Mr. Ajukwu, who had assumed the position of Chairman of Board in January 2021, decided to “step down” from the role and from the Board, from 21 April 2021. Mr. Anthony Hawkins was picked as interim chairman until the appointment of a new chairman by the Board of Directors.
Mr. Simmonds, who had previously noted his intention to stand down from the Board at the company at the company’s Annual General Meeting, decided to bring forward his resignation and “stepped down” on 21 April 2021.
The Shareholders’ Agreement, which existed long before Metallon came on the scene, had protections in place for Lekoil Nigeria and “Lekoil Cayman’s attempts to undermine the Shareholders’ Agreement is just incredible,” another source stated.
Indications are that prior to the Extra-ordinary General Meeting of Lekoil Cayman on January 8, 2021, these issues were clearly stated to Metallon’s representatives, but apparently they omitted this little detail from the shareholders and others whom they conscripted to help with the takeover attempt.
It is confirmed that Lekan Akinyanmi has over 20 years’ experience in the oil and gas industry, most recently with AllianceBernstein L.P. in New York where he spent six years as a research analyst and portfolio manager covering Energy and Materials worldwide.
He has held senior positions at UBS Investment Research, 3Fold Ventures and Encabler Inc, a technology company headquartered in California, specialising in interactive television software, which he founded in June 2000. Lekan is also acknowledged for successfully negotiating and raising the first round of equity capital for Lekoil’s operations.
Many analysts opine that what Metallon is attempting to do with Lekoil is to take ownership of Nigerian assets through the back door.
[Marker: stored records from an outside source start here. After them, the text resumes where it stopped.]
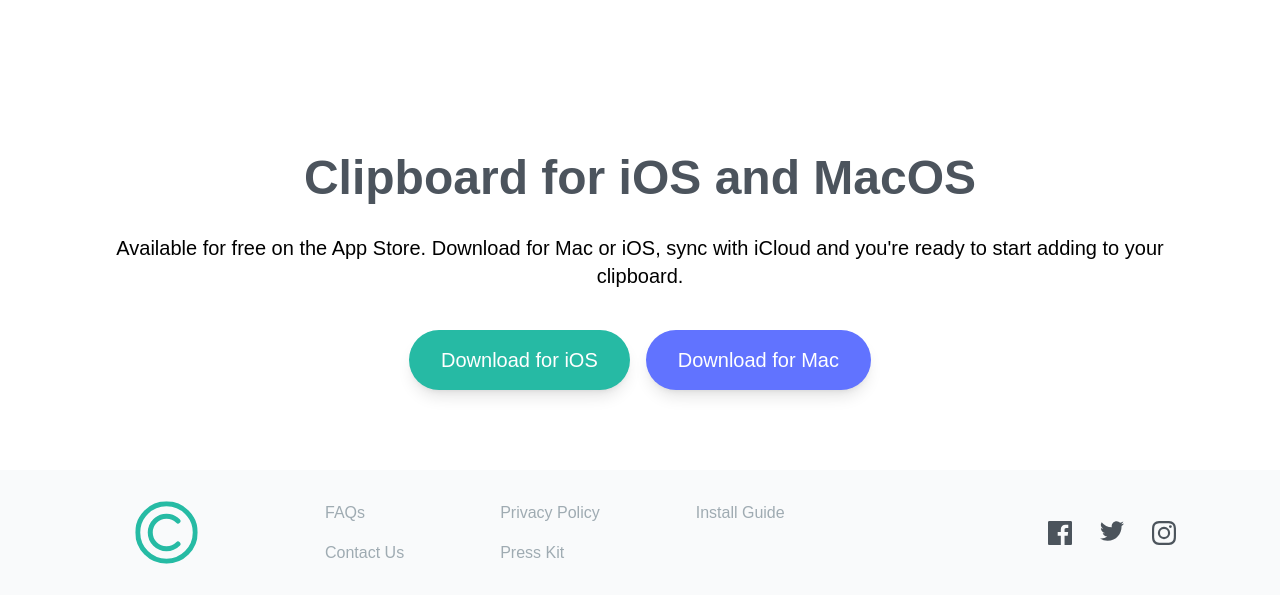
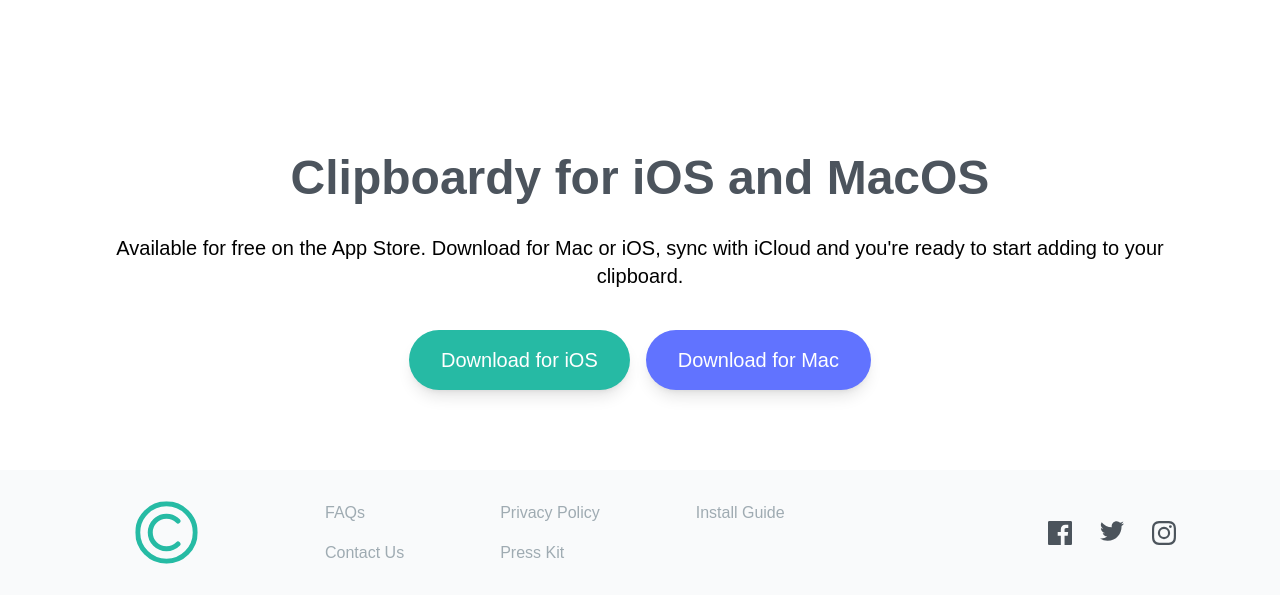
Before and after one commit to angusgee/clipboard-landing-page, a website: page index.html in a window 1280 px wide. Shown: the part 3294-3889 px from the top of the page. Drawn offline with Linux system fonts and the light colour scheme; a web font is replaced by a local one.

Commit message:
Correct typo in h3

```diff
--- a/index.html
+++ b/index.html
@@ -213,7 +213,7 @@
     <!-- Button CTA section -->
     <section id="bottom">
       <div class="centred my-20">
-        <h3 class="heading-3">Clipboard for iOS and MacOS</h3>
+        <h3 class="heading-3">Clipboardy for iOS and MacOS</h3>
         <p class="section-content mb-10 text-xl">
           Available for free on the App Store. Download for Mac or iOS, sync
           with iCloud and you're ready to start adding to your clipboard.
```
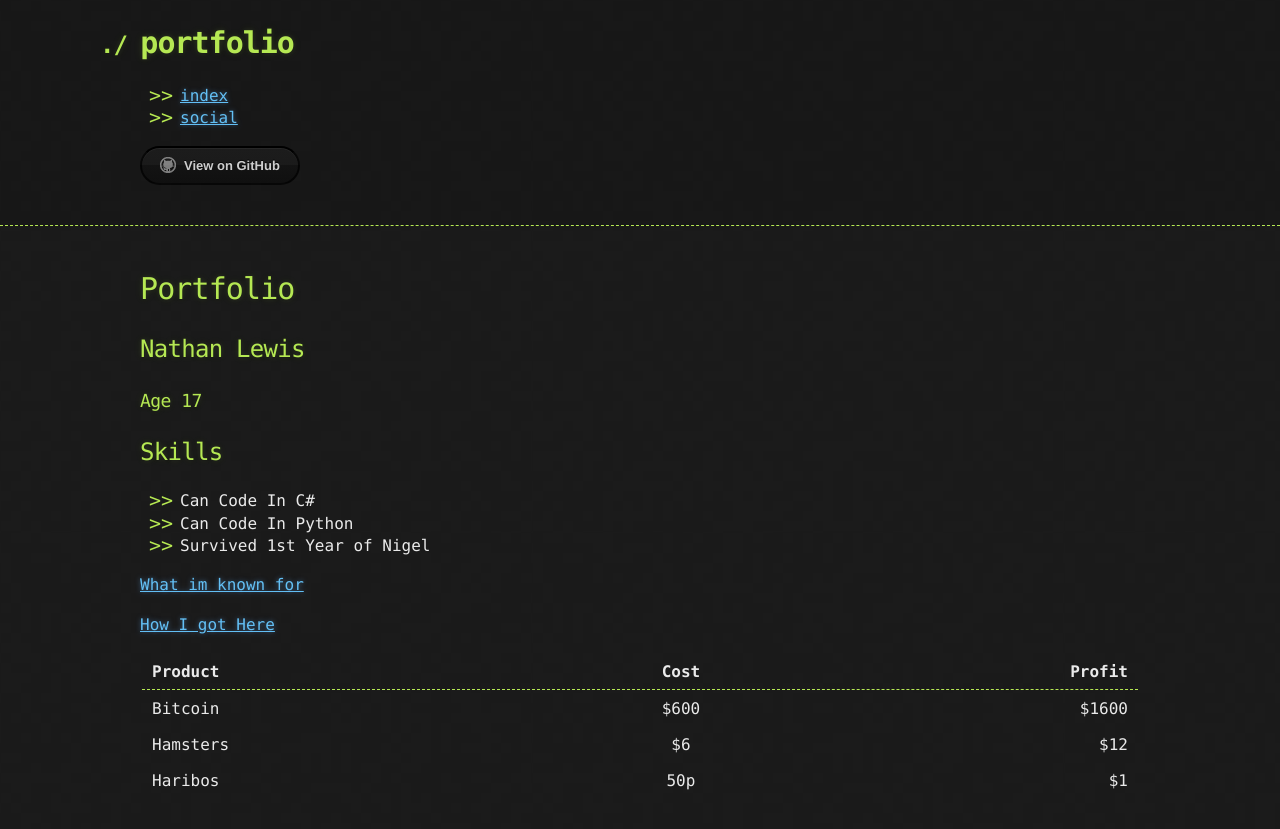
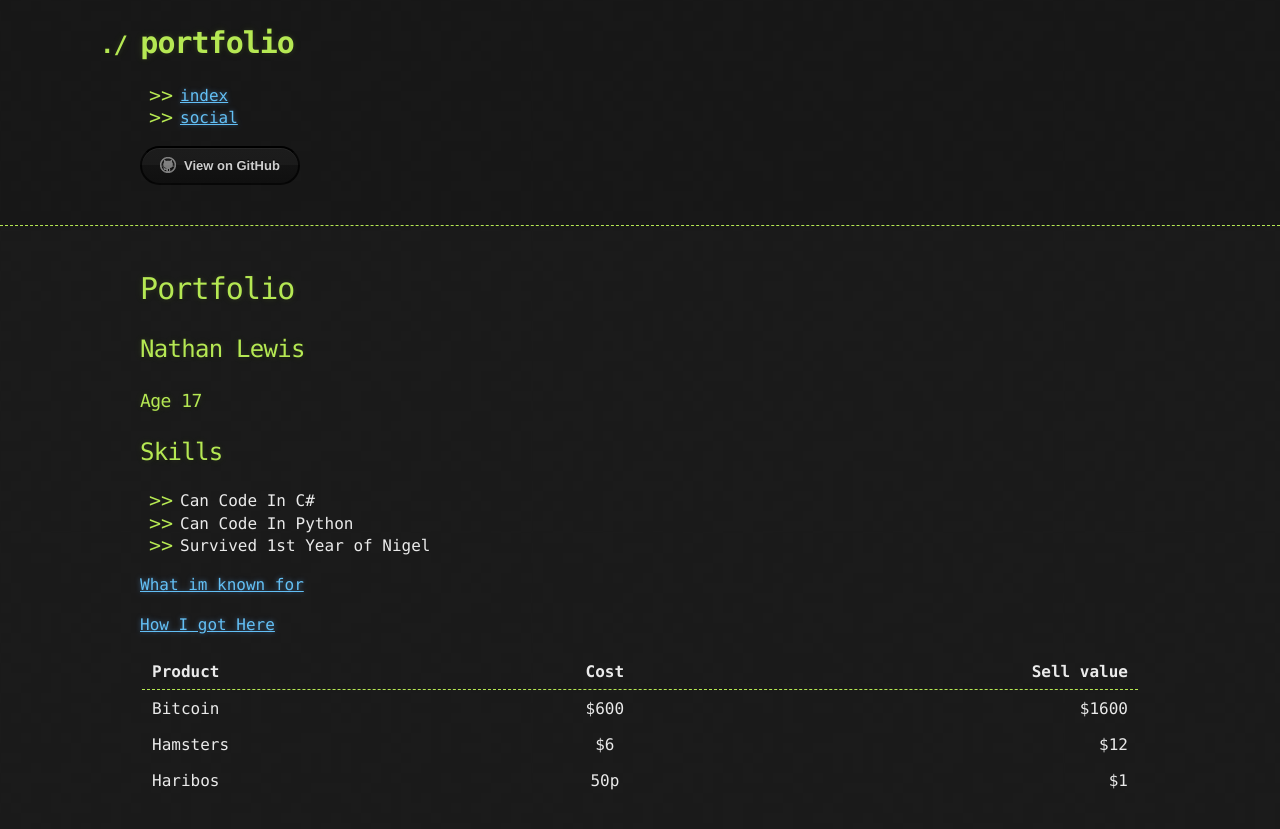
Before and after one commit to NathanLewis298/portfolio, a Jekyll site: the page built from index.md, in a window 1280 px wide. Shown: the top 829 px of the page. Built offline with Jekyll 4.4.1, drawn with Linux system fonts in a browser that asks for light colours; our own code applies the rules of GitHub Pages for plain Markdown files; the repository's description, which GitHub fills in, is left out.

Commit message:
Update index.md

```diff
--- a/index.md
+++ b/index.md
@@ -16,8 +16,8 @@
 
 
 
-| Product       | Cost          | Profit|
-| ------------- |:-------------:| -----:|
-| Bitcoin       | $600          | $1600 |
-| Hamsters      | $6            |   $12 |
-| Haribos       | 50p           |    $1 |
+| Product       | Cost          | Sell value|
+| ------------- |:-------------:| ---------:|
+| Bitcoin       | $600          | $1600     |
+| Hamsters      | $6            |   $12     |
+| Haribos       | 50p           |    $1     |
```
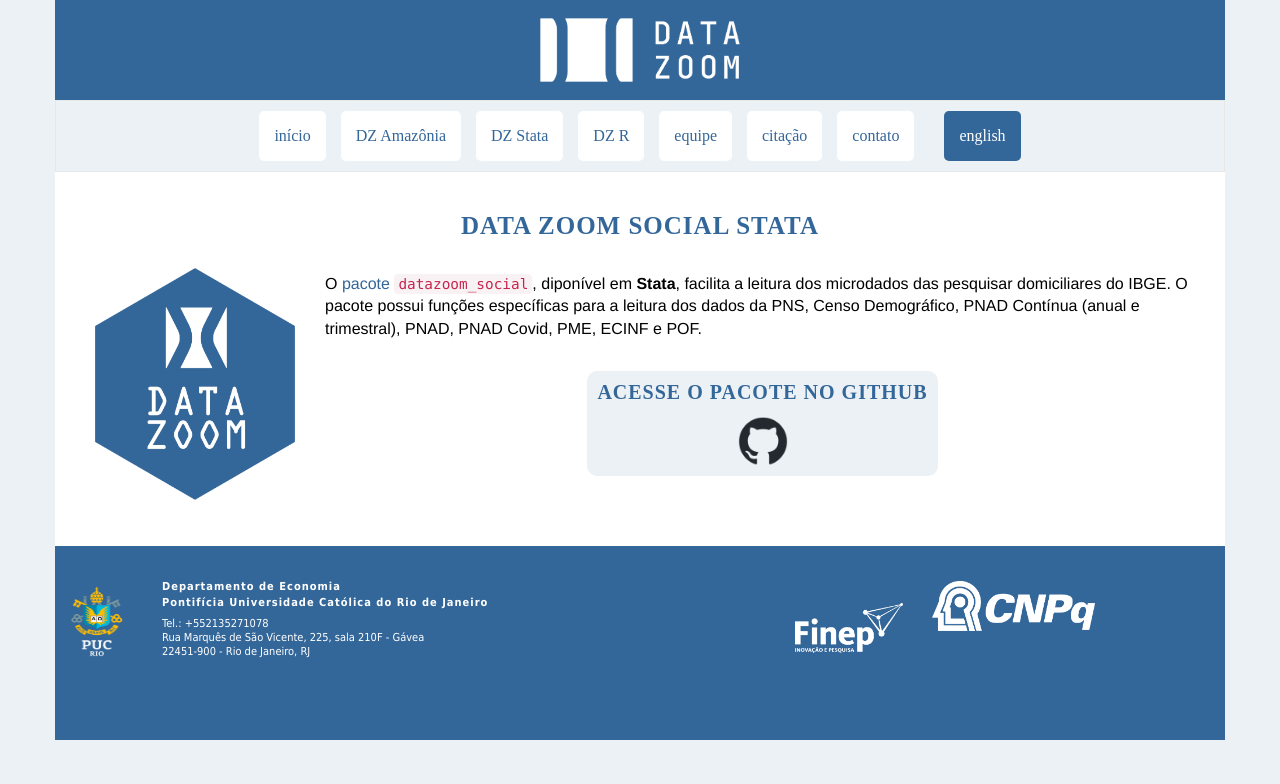
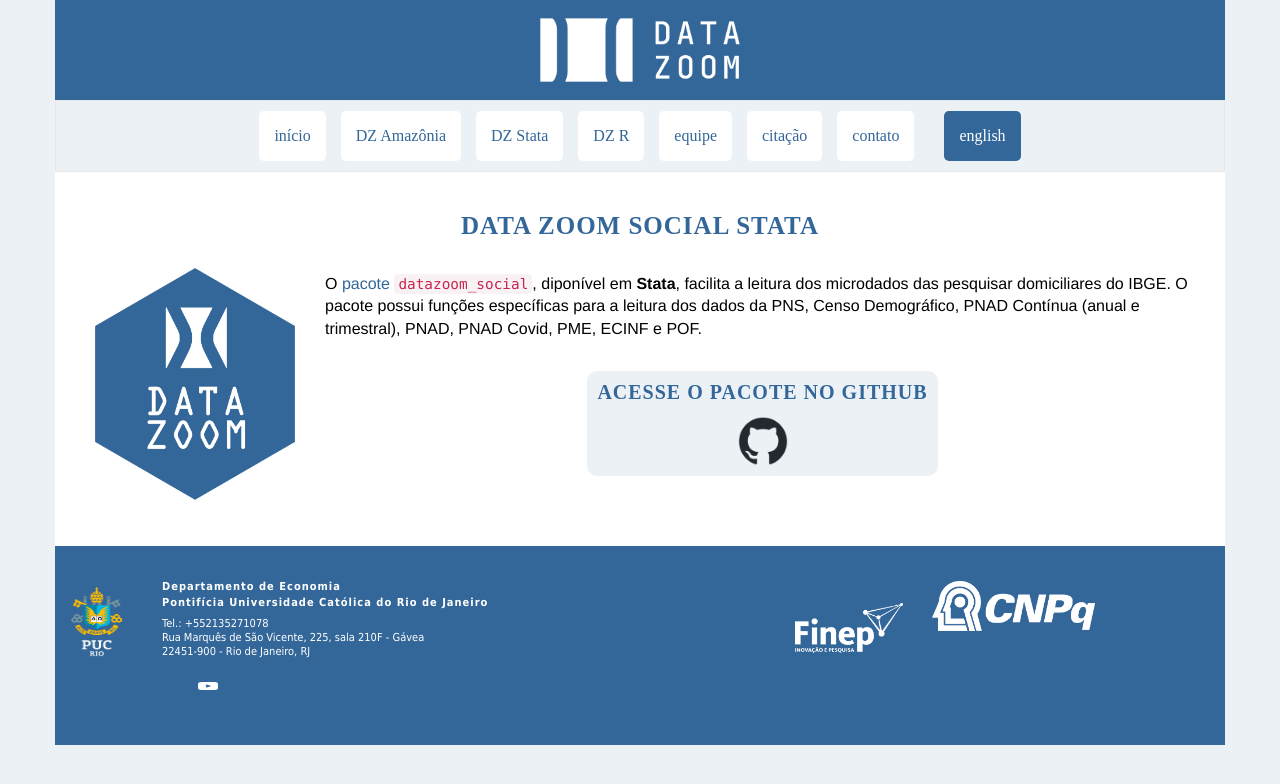
Before and after one commit to datazoompuc/datazoompuc.github.io, a Jekyll site: the page built from pt/dz_stata.md, in a window 1280 px wide. Shown: the top 784 px of the page. Built offline with Jekyll 4.4.1, drawn with Linux system fonts in a browser that asks for light colours; nearby versions of some CDN libraries; some web fonts are replaced.

Commit message:
Update footer.html

```diff
--- a/_includes/footer.html
+++ b/_includes/footer.html
@@ -34,7 +34,7 @@
               <img
                 alt="YouTube"
                 src="{{ '/assets/img/Youtube.png' | relative_url }}"
-                width="20" height="20" style="display:block;">
+                width="20" height="28" style="display:block;">
             </a>
           </nav>
         </div>
```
The Nigerian government must take steps to ensure that Lekoil Nigeria and its Nigerian assets are protected from illegal raiding.